Due to the confusion the terms have created, professional gemologists no longer use them. You will still, however, come across the terms throughout the jewelry industry. Be aware that the terms may be used for marketing purposes to sway buyers emotionally. Some of the gems marketed as "semiprecious" include aquamarine, garnet, turquoise, opals, and white pearls.

Sometimes pearls, which aren't even really stones, and other semiprecious gems are marketed as precious gems. If this revelation adds to the confusion, just remember scientists try to use precise language to describe things, whereas marketing language usually has much broader meaning as a strategy to reach more consumers. In other words, pay attention more to scientfic language relating to jewelry so you have a clearer idea of what you're buying.

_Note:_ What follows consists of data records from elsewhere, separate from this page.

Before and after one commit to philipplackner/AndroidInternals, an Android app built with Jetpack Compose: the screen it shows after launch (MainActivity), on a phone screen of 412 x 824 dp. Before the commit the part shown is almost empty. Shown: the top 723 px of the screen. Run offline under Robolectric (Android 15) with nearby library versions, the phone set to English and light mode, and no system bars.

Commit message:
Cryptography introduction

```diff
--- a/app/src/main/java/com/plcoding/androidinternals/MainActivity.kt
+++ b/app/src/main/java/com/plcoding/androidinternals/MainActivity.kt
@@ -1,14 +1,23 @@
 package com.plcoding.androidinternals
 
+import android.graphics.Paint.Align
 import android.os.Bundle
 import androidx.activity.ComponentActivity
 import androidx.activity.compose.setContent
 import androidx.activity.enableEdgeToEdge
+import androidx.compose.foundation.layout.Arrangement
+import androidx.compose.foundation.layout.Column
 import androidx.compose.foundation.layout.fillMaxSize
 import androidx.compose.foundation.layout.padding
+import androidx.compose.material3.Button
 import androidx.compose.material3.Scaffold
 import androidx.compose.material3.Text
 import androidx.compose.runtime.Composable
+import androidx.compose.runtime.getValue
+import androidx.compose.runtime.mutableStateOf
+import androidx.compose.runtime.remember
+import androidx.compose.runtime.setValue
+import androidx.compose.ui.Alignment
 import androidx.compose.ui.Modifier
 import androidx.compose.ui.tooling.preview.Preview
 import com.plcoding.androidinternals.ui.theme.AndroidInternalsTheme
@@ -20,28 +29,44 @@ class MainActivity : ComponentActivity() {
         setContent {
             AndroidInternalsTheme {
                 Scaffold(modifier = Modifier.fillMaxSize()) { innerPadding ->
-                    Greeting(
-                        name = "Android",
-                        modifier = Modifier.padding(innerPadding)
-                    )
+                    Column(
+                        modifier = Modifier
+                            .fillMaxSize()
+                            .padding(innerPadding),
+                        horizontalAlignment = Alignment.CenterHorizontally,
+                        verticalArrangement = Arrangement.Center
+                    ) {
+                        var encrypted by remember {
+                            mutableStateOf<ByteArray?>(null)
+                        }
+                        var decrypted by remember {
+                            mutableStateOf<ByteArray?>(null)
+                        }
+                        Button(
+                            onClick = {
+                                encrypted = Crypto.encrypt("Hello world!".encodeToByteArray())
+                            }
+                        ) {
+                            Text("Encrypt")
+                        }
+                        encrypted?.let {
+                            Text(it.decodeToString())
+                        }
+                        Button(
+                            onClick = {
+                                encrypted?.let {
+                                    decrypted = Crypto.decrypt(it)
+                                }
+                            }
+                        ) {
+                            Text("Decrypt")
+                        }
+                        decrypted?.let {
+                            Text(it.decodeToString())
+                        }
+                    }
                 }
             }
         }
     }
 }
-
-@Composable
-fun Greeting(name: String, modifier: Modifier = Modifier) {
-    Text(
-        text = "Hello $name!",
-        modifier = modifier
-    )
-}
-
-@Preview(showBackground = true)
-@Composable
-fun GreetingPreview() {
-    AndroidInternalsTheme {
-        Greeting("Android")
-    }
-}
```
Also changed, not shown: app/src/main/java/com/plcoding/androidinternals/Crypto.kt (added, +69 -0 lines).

How To Understand the Gem Market

Keep in mind that there are no strict definitions of "precious" or "semiprecious" stones within the scientific community. It's an example of how science and marketing can be far apart sometimes. You can think of "precious" as a loose synonym to "rare," but try not to put much thought into the term when it's used in marketing, since it has empty meaning among gemologists, who are responsible for determining gem value based on standards set by the Gemological Institute of America (GIA).

If you are shopping for any kind of gemstones, be aware of the 4Cs that determine their value as measured by gemologists. These four considerations are: clarity, color, cut, and carat weight, the main factors that shape gem pricing, other than rarity and beauty. Try to think beyond whether the gem is marketed as "precious" or "semiprecious." Working with a GIA-certified gemologist will answer all your questions about gem quality and its value.


Different people have different understandings of the term "precious stones," which generally now just relates to beauty and color of an organic gemstone. Don't be distracted by these words, regardless of how they are used in promoting jewelry. Focus more on how you personally value gems and how gemologists determine their monetary value. Contact Ralph Mueller & Associates to learn more about buying and selling jewelry. We have a wealth of experience in bringing international buyers and sellers together.